A Pedagogical Purpose for the N-Word?
A superintendent teaching the historical impact of racism in a graduate school law course wants to quote a U.S. senator’s use of a racial slur.
Coach-led Prayer at Football Games
What’s permissible in light of the Supreme Court’s decision on religious practices at school sporting events?
The School District’s Triangle of Success
Consider the chief financial officer essential to the district governance conversation, expanding it to a three-way partnership.
Retaining New Teachers by Strengthening Their Induction
Supporting teachers in their early years by building structure into their professional work.
Engaging Reluctant Staff in New Initiatives
Practical solutions for getting buy-in when putting in place strategies or moving in different directions.
Inclusion as the Sum of Us
The new AASA president’s debut column examines school leaders’ duty to maintain a welcoming environment.
Empathy for Building a Sense of Belonging
To support inclusivity practices in schooling, we need to listen to understand, to truly hear others.
Equity Drives Mission for Early College in High School
Eleventh in a series about AASA demonstration districts spotlights the West Allegheny School District in Pennsylvania.
Acting on Implicit Bias to Benefit All
The superintendent in Northfield, Minn., recognizes how his implicit biases come into play.
Marking Progress on Inclusion
The notion of educating children with intellectual and developmental disabilities in school settings with their same-age peers seems simple enough. It’s been anything but as our magazine’s continuing focus on the subject of inclusion over the past 30 years would suggest.
We renew our attention here by focusing on the work waged by Kurt Schneider, superintendent of a cooperative of 18 school districts in the suburbs just north of Chicago. Schneider has prompted significant moves to educate much higher totals of students in their least restrictive environments in a state that historically has ranked close to the bottom on those measures. The story starts on page 15.
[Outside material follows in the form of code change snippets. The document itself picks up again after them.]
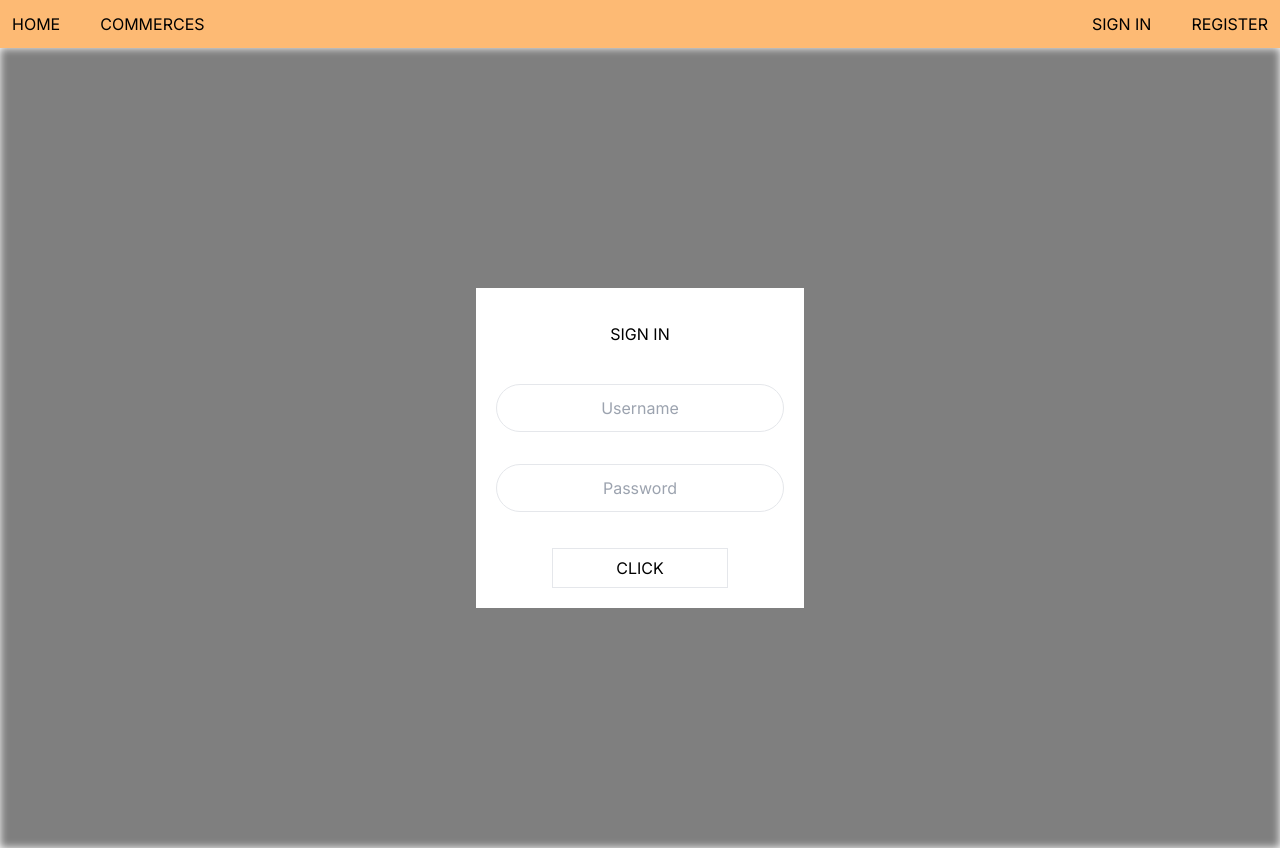
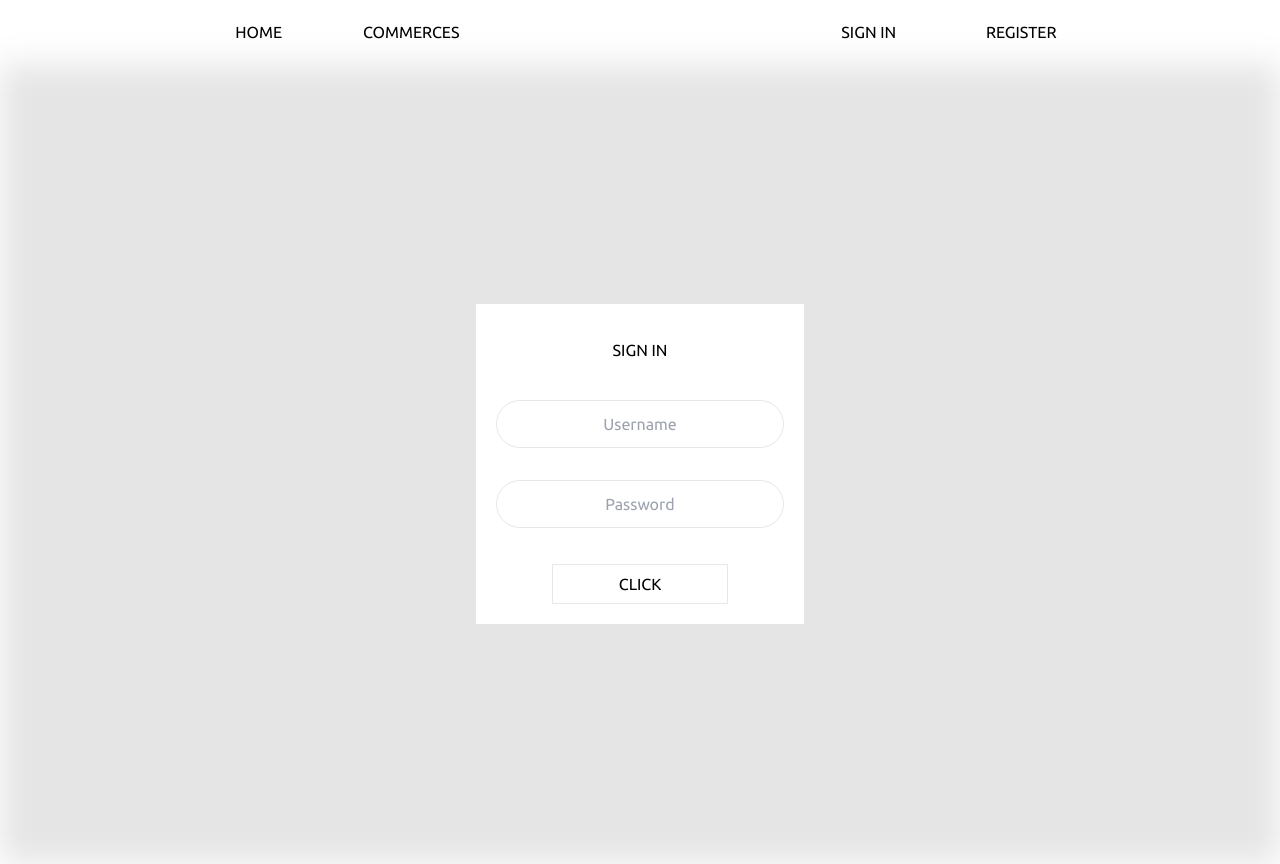
Before and after one commit to aperezmarquez/Web-for-commerces-React-project-, a Next.js app in the folder web_comercios/: page /sign-in in a window 1280 px wide. Built offline with nearby package versions, Linux system fonts and the light colour scheme.

Commit message:
Pagina principal
Diseño de la pagina principal

```diff
--- a/web_comercios/app/layout.js
+++ b/web_comercios/app/layout.js
@@ -1,8 +1,11 @@
-import { Inter } from 'next/font/google'
+import { Ubuntu } from 'next/font/google'
 import './globals.css'
 import Link from 'next/link'
 
-const inter = Inter({ subsets: ['latin'] })
+const ubuntu = Ubuntu({
+  subsets: ['latin'],
+  weight: ['300', '400', '500', '700']
+})
 
 export const metadata = {
   title: 'Create Next App',
@@ -12,22 +15,22 @@ export const metadata = {
 export default function RootLayout({ children }) {
   return (
     <html lang="en">
-      <body className={inter.className}>
-        <nav className='bg-orange-300'>
-          <ul className='flex gap-10 p-3'>
-            <li className='flex-none'>
-              <Link href='http://localhost:3000/'>HOME</Link>
-            </li>
-            <li className='grow'>
-              <Link href='http://localhost:3000/comercios'>COMMERCES</Link>
-            </li>
-            <li className='flex-none'>
-              <Link href='http://localhost:3000/sign-in'>SIGN IN</Link>
-            </li>
-            <li className='flex-none'>
-              <Link href='http://localhost:3000/register'>REGISTER</Link>
-            </li>
-          </ul>
+      <body className={ubuntu.className}>
+        <nav className='flex justify-center'>
+          <div className='grid grid-cols-6 gap-10 p-3'>
+            <Link href='http://localhost:3000/' className='col-start-1 text-center seccion p-2 rounded-full'>
+              HOME
+            </Link>
+            <Link href='http://localhost:3000/comercios' className='col-start-2 text-center seccion p-2 rounded-full'>
+              COMMERCES
+            </Link>
+            <Link href='http://localhost:3000/sign-in' className='col-end-6 text-center seccion p-2 rounded-full'>
+              SIGN IN
+            </Link>
+            <Link href='http://localhost:3000/register' className='col-end-7 text-center seccion p-2 rounded-full'>
+                REGISTER
+            </Link>
+          </div>
         </nav>{children}
       </body>
     </html>
--- /dev/null
+++ b/web_comercios/app/page.css
@@ -0,0 +1,121 @@
+nav {
+    padding-top: 1em;
+    padding-left: 4em;
+    padding-right: 4em;
+    background-color: #33261F;
+}
+
+.fondo {
+    background-color: #33261F;
+}
+
+@property --myColor1 {
+    syntax: '<color>';
+    initial-value: rgb(3, 209, 154);
+    inherits: false;
+}
+
+@property --myColor2 {
+    syntax: '<color>';
+    initial-value: rgb(6, 202, 166);
+    inherits: false;
+}
+
+@property --myColor3 {
+    syntax: '<color>';
+    initial-value: rgba(0,187,187,1);
+    inherits: false;
+}
+
+@property --porcentaje {
+    syntax: '';
+    initial-value: 32%;
+    inherits: false;
+}
+
+.seccion {
+    --porcentaje: 32%;
+
+    font-weight: 500;
+
+    color: rgb(49, 49, 49);
+    transition: 0.5s;
+    background: linear-gradient(90deg, var(--myColor1) 0%, var(--myColor2) var(--porcentaje), var(--myColor3) 100%);
+    transition: --myColor1 0.3s, --myColor2 0.3s, --myColor3 0.3s, --porcentaje 0.3s;
+}
+
+.seccion:hover {
+    --myColor1: rgba(0,187,187,1);
+    --myColor3: rgb(3, 209, 154);
+    --porcentaje: 68%;
+}
+
+.main-text {
+    margin-top: 1.2em;
+    margin-left: 2.2em;
+    color: #BDBDBD;
+    font-size: 3em;
+    font-weight: 700;
+}
+
+#everything {
+    color: white;
+}
+
+#search {
+    background: -webkit-linear-gradient(rgb(255, 153, 0) 0%, #f05d08 100%);
+    -webkit-background-clip: text;
+    -webkit-text-fill-color: transparent;
+}
+
+#more {
+    color: #33261F;
+    text-shadow: 2px 0 #BDBDBD, -2px 0 #BDBDBD, 0 2px #BDBDBD, 0 -2px #BDBDBD,
+    1px 1px #BDBDBD, -1px -1px #BDBDBD, 1px -1px #BDBDBD, -1px 1px #BDBDBD;
+}
+
+.description {
+    margin-top: 4em;
+    margin-left: 6.8em;
+    color: #BDBDBD;
+    font-weight: 400;
+    word-break: break-word;
+}
+
+.bestSellerImg {
+    margin-top: 4em;
+    margin-right: 6.8em;
+    width: 20em;
+    transition: 0.5s;
+}
+
+.bestSellerImg:hover {
+    margin-top: 3.5em;
+    margin-right: 6.3em;
+    width: 21em;
+    filter: grayscale(50%);
+}
+
+.botonesCommerces {
+    padding-top: 4em;
+    padding-left: 6.8em;
+}
+
+#textbutton {
+    padding: 0.5em;
+
+    background-color: #996A4F;
+    border-radius: 0.2em;
+
+    color: #2c2c2c;
+}
+
+#commercesbutton {
+    padding: 0.5em;
+    margin-left: 13.5em;
+
+    background-color: #A34610;
+    border-radius: 0.2em;
+
+    color: #2c2c2c;
+}
--- a/web_comercios/app/sign-in/page.jsx
+++ b/web_comercios/app/sign-in/page.jsx
@@ -14,8 +14,8 @@ export default function Sig_in () {
     }
 
     return (
-        <div className="flex items-center justify-center h-screen w-full">
-            <div className="h-full w-full bg-black bg-opacity-50 filter blur-sm -z-10 absolute"></div>
+        <div className="flex items-center justify-center h-screen w-full absolute">
+            <div className="h-full w-full bg-black bg-opacity-10 filter blur-lg -z-10 absolute"></div>
             <div className="grid grid-rows-4 grid-flow-col place-items-center gap-10 p-5 bg-white h-80 justify-center filter z-10 absolute">
                 <h1 className="text-center mt-3">SIGN IN</h1>
                 <input type="text"
```
Also changed, not shown: web_comercios/app/page.js (+22 -3 lines), web_comercios/app/colores.txt (added), web_comercios/app/imgs/bestSeller.png (added).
During his seven years in charge, the TrueNorth cooperative has demonstrated how to deliver services to all students in new and different ways based on what the research says about better outcomes emerging when kids are educated together in schools.
Schneider has presented progress on his inclusion leadership over the past three years at the national conference of TASH, a disability advocacy organization. It’s where I also learned about the work of two other important contributors to this month’s issue — Kate Cavanaugh, an elementary school principal in Lake Forest. Ill., and Shannon Hitch, special services director in Lake Washington, Wash. I commend your attention to their practical, can-do thinking in their respective articles.